Beginning on July 1, 2019, employers must post a notice of rights in the workplace and provide new employees or independent contractors with written notice of their rights under the Program within 30 days of hire or engagement, which the party receiving the written notice must confirm in writing.

About the Authors

Stay Connected

Partner

Timothy P. Van Dyck

Tim Van Dyck, Employment & Labor Practice Area Leader, is a seasoned, Chambers USA-recognized trial lawyer who defends employers of all sizes against difficult and often sensitive employment disputes in the state and federal courts of Massachusetts and throughout the U.S. With more than 30 years of experience under his belt, Tim has tried over 20 cases to verdict, involving sexual harassment, discrimination and retaliation claims, contractual disputes and other contentious employment claims. He also regularly prosecutes and defends non-compete, non-solicit and trade secret matters.

Stay Connected

More Posts by Author ›

Stay Connected

Associate

Chelsie A. Vokes

Chelsie Vokes is a labor and employment lawyer, advising businesses and non-profit organizations on discrimination, Wage Act, non-compete and other issues, primarily on behalf of employers. She is also involved with the firm’s environmental practice, an area of her work, as Chelsie puts it, “where my training in Environmental Science is a plus.”

Stay Connected

More Posts by Author ›

About the Authors

Stay Connected

Partner

Timothy P. Van Dyck

Tim Van Dyck, Employment & Labor Practice Area Leader, is a seasoned, Chambers USA-recognized trial lawyer who defends employers of all sizes against difficult and often sensitive employment disputes in the state and federal courts of Massachusetts and throughout the U.S. With more than 30 years of experience under his belt, Tim has tried over 20 cases to verdict, involving sexual harassment, discrimination and retaliation claims, contractual disputes and other contentious employment claims. He also regularly prosecutes and defends non-compete, non-solicit and trade secret matters.

Stay Connected

More Posts by Author ›

Stay Connected

Associate

Chelsie A. Vokes

Chelsie Vokes is a labor and employment lawyer, advising businesses and non-profit organizations on discrimination, Wage Act, non-compete and other issues, primarily on behalf of employers. She is also involved with the firm’s environmental practice, an area of her work, as Chelsie puts it, “where my training in Environmental Science is a plus.”

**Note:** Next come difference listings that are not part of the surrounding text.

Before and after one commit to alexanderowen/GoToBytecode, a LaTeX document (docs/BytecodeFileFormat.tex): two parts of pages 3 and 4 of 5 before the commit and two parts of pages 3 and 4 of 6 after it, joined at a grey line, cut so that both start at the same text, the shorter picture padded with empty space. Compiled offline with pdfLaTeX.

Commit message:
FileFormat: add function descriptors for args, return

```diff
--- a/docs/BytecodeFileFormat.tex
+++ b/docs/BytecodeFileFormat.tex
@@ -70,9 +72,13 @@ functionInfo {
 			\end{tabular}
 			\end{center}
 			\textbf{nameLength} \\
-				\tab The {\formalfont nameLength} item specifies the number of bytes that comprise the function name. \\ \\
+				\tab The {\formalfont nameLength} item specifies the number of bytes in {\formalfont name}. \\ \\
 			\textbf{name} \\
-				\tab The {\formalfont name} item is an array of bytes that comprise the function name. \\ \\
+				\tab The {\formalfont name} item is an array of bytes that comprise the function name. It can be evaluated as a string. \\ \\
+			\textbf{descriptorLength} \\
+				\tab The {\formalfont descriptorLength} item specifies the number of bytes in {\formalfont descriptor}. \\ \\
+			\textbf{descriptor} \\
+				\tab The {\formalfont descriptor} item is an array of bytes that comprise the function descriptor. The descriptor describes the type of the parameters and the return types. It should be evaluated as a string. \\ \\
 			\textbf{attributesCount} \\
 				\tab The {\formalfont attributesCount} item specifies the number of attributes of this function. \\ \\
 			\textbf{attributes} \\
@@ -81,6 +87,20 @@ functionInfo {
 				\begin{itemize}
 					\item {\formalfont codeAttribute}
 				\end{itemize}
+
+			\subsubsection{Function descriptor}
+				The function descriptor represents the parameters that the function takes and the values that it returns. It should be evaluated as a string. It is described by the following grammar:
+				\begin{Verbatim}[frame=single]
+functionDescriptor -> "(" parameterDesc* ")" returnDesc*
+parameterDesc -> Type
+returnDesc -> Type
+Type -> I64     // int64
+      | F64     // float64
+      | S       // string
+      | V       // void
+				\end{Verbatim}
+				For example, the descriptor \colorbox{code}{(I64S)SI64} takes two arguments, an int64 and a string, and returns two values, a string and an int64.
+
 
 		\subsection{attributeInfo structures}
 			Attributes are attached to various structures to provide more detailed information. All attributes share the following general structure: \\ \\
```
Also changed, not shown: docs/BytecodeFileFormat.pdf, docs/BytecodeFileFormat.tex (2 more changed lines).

Stay Connected

More Posts by Author ›

View All People ›

To get in touch, please call us at 508-791-3511 or fill out the form below. Fields in orange are required.

Stay Current

Subscribe to Bowditch’s monthly updates, alerts, insider news, and events.

Subscribe to All

An email confirmation will be sent upon submitting this form.